App screenshotThere was an ad in the dead tree edition of the New York Times yesterday promoting a free iPad app from the National Archives called “To the Brink: JFK and the Cuban Missile Crisis.” (Link is to its app store page.)

The app is an attempt to bring the Archives’ JFK Library and Museum exhibit on the crisis to a wider audience. I checked it out—it’s great.

Even though I was born just before the Crisis and grew up hearing about it, I really didn’t know what it was. Like a lot of people, I got the broad outlines from a 1974 TV miniseries dramatization, “The Missiles of October.” 

Essentially, the Crisis was 13 days of diplomatic brinkmanship that brought the world very close to nuclear war. The US government discovered that Russia, despite its frequent denials, had installed nuclear missiles in Cuba, within range of almost every major US city.

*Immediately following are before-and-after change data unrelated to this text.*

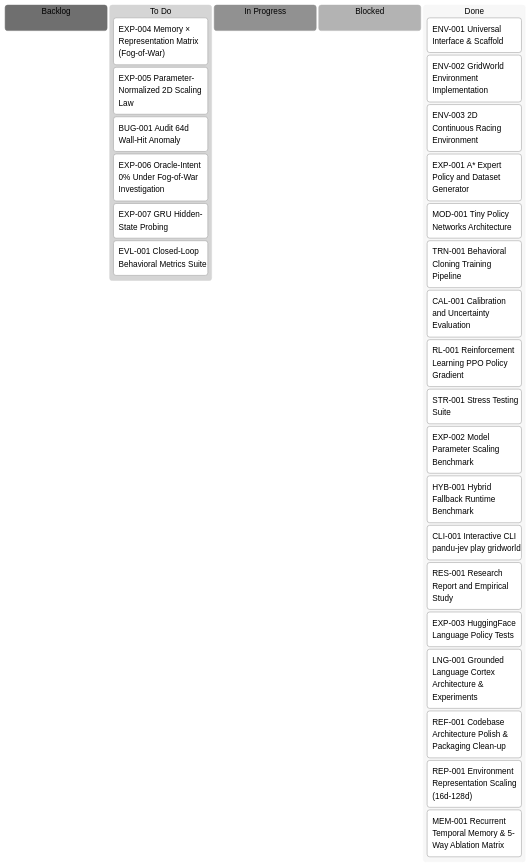
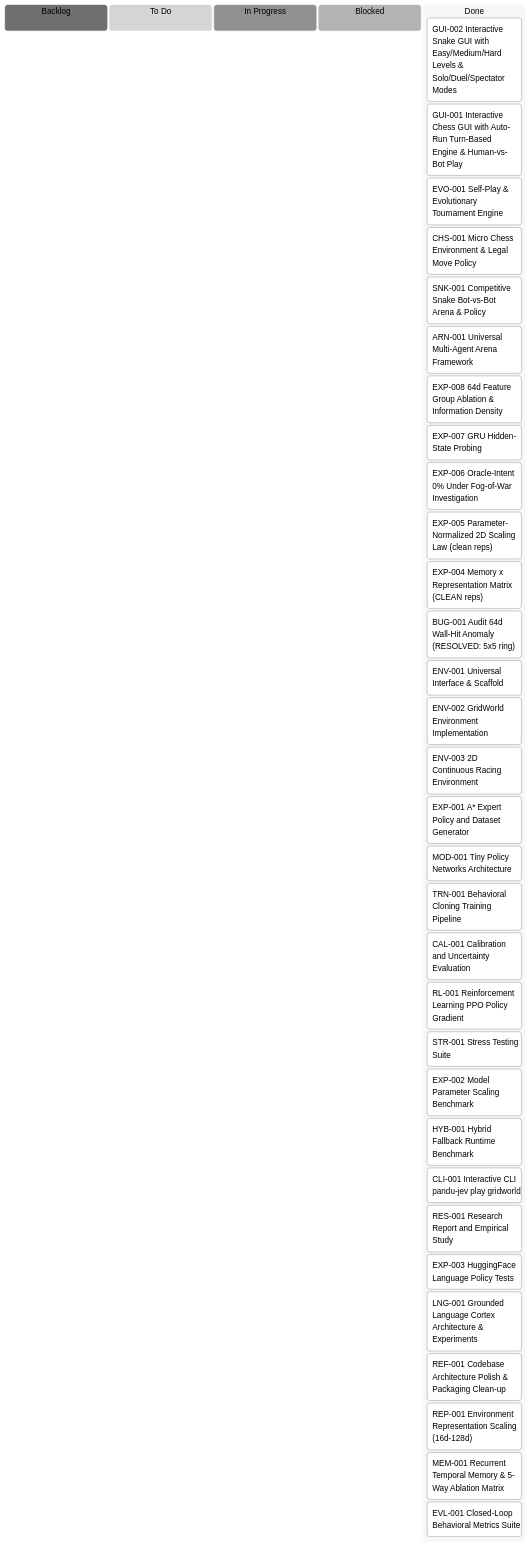
The diagram in .kanban/kanban.md (Haslab-dev/pandu-jev), drawn with Mermaid (neutral theme) before and after one commit. The commit also changed other lines of this file and 24 other files, not shown here.

First line of the commit message:
feat(arena): add interactive chess & snake GUIs, anti-collision engine, and benchmark experiments

````diff
--- a/.kanban/kanban.md
+++ b/.kanban/kanban.md
@@ -17,36 +19,43 @@
 ```mermaid
 kanban
   backlog[Backlog]
 
   todo[To Do]
-    t19["EXP-004 Memory × Representation Matrix (Fog-of-War)"]
-    t20["EXP-005 Parameter-Normalized 2D Scaling Law"]
-    t21["BUG-001 Audit 64d Wall-Hit Anomaly"]
-    t22["EXP-006 Oracle-Intent 0% Under Fog-of-War Investigation"]
-    t23["EXP-007 GRU Hidden-State Probing"]
-    t24["EVL-001 Closed-Loop Behavioral Metrics Suite"]
 
   inprogress[In Progress]
 
   blocked[Blocked]
 
   done[Done]
+    t31["GUI-002 Interactive Snake GUI with Easy/Medium/Hard Levels & Solo/Duel/Spectator Modes"]
+    t30["GUI-001 Interactive Chess GUI with Auto-Run Turn-Based Engine & Human-vs-Bot Play"]
+    t29["EVO-001 Self-Play & Evolutionary Tournament Engine"]
+    t28["CHS-001 Micro Chess Environment & Legal Move Policy"]
+    t27["SNK-001 Competitive Snake Bot-vs-Bot Arena & Policy"]
+    t26["ARN-001 Universal Multi-Agent Arena Framework"]
+    t25["EXP-008 64d Feature Group Ablation & Information Density"]
+    t23["EXP-007 GRU Hidden-State Probing"]
+    t22["EXP-006 Oracle-Intent 0% Under Fog-of-War Investigation"]
+    t20["EXP-005 Parameter-Normalized 2D Scaling Law (clean reps)"]
+    t19["EXP-004 Memory x Representation Matrix (CLEAN reps)"]
+    t21["BUG-001 Audit 64d Wall-Hit Anomaly (RESOLVED: 5x5 ring)"]
     t1["ENV-001 Universal Interface & Scaffold"]
     t2["ENV-002 GridWorld Environment Implementation"]
     t3["ENV-003 2D Continuous Racing Environment"]
     t4["EXP-001 A* Expert Policy and Dataset Generator"]
     t5["MOD-001 Tiny Policy Networks Architecture"]
     t6["TRN-001 Behavioral Cloning Training Pipeline"]
     t7["CAL-001 Calibration and Uncertainty Evaluation"]
     t8["RL-001 Reinforcement Learning PPO Policy Gradient"]
     t9["STR-001 Stress Testing Suite"]
     t10["EXP-002 Model Parameter Scaling Benchmark"]
     t11["HYB-001 Hybrid Fallback Runtime Benchmark"]
     t12["CLI-001 Interactive CLI pandu-jev play gridworld"]
     t13["RES-001 Research Report and Empirical Study"]
     t14["EXP-003 HuggingFace Language Policy Tests"]
     t15["LNG-001 Grounded Language Cortex Architecture & Experiments"]
     t16["REF-001 Codebase Architecture Polish & Packaging Clean-up"]
     t17["REP-001 Environment Representation Scaling (16d-128d)"]
     t18["MEM-001 Recurrent Temporal Memory & 5-Way Ablation Matrix"]
+    t24["EVL-001 Closed-Loop Behavioral Metrics Suite"]
 ```
````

The unanimous position within our government was that Russia had to be confronted with the deception, but there were widely divergent views of what form that confrontation should take.

The app presents a chronology of the events of the crisis, including declassified documents, photos, video, and, most interestingly, secret audio recordings between President Kennedy and his advisers. Listening to these men (and, yes, this was 1962, so they were all men) arguing in real time about what to do in response to Russia’s provocation is chilling. Wait’ll you get a load of former Air Force chief Curtis LeMay’s advice to the president.

Also fascinating are Russian Premier Nikita Kruschev’s missives to Kennedy during the crisis, and Kennedy’s responses. Through their words, you can almost sense the helplessness both men feel at finding themselves having to make decisions with such potentially momentous consequences. And all of it couched in diplomatic politesse.

Even though I didn’t know what the Cuban Missile Crisis was, my childhood was definitely colored by its aftermath. Though a shooting war was narrowly avoided then, to my way of thinking, the Crisis more or less ushered in an era where an eventual nuclear apocalypse was viewed as a looming inevitability. I grew up firmly believing the world would end in nuclear war. My only doubt was whether I would be alive when it happened, but I was pretty sure I would be.

Luckily, a lot of my younger friends and colleagues did not have to grow up fearing that. If you’re among them and are at all intested in history, the “To the Brink” app will be a real eye opener. Check it out